Please find all lines in the data that hold the string "toán" and copy them.

BEGIN Records for processing

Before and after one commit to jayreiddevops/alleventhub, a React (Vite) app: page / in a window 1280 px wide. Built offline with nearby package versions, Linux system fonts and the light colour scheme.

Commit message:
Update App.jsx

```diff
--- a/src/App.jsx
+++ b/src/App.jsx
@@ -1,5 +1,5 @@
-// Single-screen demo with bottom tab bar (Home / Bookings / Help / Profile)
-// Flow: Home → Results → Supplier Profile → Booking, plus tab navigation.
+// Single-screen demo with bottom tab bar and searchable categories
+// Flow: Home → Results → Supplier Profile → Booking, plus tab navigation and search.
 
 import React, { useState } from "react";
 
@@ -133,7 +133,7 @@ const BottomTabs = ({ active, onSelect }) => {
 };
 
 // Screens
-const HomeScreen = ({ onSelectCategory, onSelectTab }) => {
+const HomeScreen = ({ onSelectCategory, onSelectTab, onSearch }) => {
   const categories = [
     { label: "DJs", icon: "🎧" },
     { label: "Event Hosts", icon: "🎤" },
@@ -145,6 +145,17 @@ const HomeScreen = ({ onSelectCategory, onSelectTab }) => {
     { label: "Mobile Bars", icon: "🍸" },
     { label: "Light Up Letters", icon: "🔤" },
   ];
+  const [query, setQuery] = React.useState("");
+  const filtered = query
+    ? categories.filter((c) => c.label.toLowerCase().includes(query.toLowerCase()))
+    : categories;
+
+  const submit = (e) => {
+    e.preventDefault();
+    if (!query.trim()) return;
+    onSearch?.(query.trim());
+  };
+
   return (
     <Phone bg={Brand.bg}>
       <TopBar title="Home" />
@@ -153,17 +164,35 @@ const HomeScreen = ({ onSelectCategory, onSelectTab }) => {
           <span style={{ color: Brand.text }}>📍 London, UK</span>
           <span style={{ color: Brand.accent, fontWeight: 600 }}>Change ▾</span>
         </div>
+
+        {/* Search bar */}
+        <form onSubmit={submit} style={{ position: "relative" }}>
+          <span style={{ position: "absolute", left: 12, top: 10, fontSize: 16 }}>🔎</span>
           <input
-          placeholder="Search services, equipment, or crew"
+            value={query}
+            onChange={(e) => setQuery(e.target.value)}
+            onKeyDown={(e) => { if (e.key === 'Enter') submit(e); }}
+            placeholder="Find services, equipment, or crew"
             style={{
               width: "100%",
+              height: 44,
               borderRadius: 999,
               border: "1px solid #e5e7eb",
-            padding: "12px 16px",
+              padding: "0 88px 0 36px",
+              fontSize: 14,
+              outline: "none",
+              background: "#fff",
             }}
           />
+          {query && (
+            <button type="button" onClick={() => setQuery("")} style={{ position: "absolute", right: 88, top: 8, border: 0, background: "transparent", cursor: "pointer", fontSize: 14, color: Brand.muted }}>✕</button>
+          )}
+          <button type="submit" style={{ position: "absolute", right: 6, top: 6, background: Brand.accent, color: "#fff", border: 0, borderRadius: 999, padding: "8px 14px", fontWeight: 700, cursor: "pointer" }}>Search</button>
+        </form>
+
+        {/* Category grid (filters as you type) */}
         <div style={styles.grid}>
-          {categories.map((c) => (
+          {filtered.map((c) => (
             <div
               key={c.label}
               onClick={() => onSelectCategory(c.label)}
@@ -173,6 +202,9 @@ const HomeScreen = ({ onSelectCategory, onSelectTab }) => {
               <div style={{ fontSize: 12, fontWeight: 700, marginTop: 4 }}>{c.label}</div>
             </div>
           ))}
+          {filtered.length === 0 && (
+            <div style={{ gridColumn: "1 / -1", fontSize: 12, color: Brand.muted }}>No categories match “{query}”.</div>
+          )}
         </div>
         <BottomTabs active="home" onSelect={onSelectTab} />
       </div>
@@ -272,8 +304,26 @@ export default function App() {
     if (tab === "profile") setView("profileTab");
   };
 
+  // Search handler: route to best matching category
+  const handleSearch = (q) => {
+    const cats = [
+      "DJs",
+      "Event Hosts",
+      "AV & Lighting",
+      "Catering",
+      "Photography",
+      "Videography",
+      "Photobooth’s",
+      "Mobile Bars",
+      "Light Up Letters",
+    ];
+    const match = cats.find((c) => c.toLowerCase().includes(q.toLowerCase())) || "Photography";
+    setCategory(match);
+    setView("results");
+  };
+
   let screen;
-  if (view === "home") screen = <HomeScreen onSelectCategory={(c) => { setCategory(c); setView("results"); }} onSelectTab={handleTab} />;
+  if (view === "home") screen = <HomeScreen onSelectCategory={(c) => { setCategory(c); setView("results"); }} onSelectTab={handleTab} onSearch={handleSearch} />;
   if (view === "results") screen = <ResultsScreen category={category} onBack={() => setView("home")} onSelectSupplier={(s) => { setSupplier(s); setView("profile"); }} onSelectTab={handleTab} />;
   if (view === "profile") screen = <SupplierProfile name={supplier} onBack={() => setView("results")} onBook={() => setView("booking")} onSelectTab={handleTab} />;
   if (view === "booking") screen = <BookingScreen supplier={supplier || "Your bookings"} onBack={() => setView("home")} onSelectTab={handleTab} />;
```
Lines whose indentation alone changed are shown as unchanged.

END Records for processing
BEGIN Records for processing

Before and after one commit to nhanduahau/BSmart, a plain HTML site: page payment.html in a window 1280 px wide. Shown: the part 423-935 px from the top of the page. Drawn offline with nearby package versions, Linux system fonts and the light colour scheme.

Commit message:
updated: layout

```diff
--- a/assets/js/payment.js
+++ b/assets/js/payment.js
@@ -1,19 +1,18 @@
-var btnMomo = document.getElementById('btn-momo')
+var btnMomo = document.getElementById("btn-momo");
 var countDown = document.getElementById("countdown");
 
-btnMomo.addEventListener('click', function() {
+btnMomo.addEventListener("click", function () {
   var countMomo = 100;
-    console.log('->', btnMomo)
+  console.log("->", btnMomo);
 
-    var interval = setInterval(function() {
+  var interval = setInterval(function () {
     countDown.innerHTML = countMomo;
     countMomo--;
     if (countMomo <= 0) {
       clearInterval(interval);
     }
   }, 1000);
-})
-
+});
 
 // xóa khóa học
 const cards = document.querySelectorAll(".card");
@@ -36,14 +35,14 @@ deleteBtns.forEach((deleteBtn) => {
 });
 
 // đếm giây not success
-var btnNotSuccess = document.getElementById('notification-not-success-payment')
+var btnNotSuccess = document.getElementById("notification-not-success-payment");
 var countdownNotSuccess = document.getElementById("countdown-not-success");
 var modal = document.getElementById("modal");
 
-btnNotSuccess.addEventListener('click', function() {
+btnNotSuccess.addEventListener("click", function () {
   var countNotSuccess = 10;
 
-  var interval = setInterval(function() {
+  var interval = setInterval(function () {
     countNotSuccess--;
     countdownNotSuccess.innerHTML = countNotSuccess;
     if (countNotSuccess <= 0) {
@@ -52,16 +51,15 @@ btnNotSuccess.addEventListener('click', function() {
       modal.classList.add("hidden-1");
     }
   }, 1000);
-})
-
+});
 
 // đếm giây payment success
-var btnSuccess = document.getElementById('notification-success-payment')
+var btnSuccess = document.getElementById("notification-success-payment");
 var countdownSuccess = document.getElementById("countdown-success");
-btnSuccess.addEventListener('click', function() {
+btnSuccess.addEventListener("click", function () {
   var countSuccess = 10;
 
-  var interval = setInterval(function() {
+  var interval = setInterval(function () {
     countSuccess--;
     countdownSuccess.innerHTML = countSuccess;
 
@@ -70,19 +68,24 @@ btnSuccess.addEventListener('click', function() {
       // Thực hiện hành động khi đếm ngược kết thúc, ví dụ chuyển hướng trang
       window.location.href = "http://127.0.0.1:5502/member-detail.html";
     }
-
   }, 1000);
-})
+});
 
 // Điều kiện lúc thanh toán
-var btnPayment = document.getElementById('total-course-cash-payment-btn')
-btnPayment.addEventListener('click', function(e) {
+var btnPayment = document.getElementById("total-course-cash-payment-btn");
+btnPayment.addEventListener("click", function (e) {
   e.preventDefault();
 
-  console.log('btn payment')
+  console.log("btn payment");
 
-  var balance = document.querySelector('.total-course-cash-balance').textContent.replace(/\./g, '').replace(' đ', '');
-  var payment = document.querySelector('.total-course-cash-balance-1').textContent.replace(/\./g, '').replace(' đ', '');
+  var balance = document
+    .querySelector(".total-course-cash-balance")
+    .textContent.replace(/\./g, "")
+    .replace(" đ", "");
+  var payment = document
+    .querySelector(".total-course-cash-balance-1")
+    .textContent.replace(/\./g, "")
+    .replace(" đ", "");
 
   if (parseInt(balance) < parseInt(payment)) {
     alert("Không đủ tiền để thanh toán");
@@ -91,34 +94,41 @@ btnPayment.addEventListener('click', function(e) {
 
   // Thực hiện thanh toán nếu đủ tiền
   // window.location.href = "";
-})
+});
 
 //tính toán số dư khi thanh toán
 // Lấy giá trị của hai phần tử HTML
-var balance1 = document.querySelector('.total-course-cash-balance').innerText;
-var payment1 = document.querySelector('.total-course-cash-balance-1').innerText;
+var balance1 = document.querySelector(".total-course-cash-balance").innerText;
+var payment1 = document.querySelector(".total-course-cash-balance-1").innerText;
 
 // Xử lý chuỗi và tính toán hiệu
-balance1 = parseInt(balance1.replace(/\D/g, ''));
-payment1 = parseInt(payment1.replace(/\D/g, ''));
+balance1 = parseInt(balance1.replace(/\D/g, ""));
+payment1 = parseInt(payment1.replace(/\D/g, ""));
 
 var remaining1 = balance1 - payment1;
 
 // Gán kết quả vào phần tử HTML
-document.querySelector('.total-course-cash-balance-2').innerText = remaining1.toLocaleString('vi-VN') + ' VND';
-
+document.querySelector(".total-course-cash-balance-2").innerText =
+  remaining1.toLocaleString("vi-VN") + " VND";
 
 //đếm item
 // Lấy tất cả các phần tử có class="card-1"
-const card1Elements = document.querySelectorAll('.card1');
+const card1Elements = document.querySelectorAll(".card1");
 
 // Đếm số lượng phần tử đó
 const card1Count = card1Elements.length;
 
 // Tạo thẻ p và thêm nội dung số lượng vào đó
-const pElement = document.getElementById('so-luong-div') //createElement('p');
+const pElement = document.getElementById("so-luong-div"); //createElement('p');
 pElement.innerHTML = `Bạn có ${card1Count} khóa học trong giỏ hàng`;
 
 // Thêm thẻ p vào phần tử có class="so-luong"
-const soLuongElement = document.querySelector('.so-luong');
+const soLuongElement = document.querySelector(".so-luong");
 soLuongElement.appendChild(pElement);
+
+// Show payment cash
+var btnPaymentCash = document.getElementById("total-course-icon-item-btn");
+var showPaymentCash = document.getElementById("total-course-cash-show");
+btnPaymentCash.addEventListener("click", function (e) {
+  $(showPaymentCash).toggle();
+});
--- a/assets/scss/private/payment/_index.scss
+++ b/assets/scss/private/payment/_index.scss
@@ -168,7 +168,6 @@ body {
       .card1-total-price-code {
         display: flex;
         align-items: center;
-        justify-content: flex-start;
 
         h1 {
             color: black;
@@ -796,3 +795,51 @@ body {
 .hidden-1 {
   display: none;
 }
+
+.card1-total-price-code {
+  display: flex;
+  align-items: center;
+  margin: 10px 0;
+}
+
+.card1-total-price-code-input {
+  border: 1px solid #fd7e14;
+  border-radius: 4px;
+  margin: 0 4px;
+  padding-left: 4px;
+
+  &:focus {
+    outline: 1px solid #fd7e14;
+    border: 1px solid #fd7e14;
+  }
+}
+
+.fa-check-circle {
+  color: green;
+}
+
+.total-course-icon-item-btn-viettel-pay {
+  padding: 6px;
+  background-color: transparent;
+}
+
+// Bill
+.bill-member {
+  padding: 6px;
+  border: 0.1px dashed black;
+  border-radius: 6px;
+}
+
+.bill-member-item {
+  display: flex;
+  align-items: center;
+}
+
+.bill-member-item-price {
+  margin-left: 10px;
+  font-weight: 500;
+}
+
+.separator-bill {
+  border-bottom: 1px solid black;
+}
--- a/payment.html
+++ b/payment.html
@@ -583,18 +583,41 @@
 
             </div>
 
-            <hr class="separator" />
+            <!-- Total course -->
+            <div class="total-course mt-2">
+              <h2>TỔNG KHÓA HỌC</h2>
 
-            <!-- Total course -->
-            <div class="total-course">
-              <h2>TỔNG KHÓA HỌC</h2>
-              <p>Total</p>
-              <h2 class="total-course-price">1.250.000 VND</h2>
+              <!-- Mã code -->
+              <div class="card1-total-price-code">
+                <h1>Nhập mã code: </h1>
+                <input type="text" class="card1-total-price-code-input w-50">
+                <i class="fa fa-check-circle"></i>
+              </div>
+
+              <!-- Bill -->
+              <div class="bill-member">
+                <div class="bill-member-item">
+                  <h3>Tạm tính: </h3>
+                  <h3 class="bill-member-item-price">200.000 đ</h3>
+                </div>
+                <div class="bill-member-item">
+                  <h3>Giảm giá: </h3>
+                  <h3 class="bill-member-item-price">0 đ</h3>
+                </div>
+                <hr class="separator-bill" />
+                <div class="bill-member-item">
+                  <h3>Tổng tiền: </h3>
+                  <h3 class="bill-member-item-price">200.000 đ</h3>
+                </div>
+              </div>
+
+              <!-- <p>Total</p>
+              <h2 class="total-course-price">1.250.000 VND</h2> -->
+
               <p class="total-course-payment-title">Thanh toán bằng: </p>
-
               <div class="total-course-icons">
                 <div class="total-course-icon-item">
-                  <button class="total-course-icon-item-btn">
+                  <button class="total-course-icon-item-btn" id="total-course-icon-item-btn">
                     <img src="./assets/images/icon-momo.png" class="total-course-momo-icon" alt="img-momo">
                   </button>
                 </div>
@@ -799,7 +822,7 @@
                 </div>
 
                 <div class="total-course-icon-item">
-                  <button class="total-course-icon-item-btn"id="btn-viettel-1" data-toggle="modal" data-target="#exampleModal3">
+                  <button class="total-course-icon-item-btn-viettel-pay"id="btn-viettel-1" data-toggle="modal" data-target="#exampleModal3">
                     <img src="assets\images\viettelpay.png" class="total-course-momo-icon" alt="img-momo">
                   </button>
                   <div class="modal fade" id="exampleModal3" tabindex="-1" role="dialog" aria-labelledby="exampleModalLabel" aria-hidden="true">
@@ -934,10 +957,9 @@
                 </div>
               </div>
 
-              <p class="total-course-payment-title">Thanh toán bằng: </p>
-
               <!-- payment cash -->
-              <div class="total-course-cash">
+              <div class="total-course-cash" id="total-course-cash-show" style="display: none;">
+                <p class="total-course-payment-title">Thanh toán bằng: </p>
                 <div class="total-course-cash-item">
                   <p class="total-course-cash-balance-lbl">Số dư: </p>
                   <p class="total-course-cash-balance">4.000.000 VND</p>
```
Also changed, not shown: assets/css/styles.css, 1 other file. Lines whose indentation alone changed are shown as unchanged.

END Records for processing

◆ **Answer**
 // Điều kiện lúc thanh toán
     alert("Không đủ tiền để thanh toán");
   // Thực hiện thanh toán nếu đủ tiền
 //tính toán số dư khi thanh toán
 // Xử lý chuỗi và tính toán hiệu
               <p class="total-course-payment-title">Thanh toán bằng: </p>
-              <p class="total-course-payment-title">Thanh toán bằng: </p>
+                <p class="total-course-payment-title">Thanh toán bằng: </p>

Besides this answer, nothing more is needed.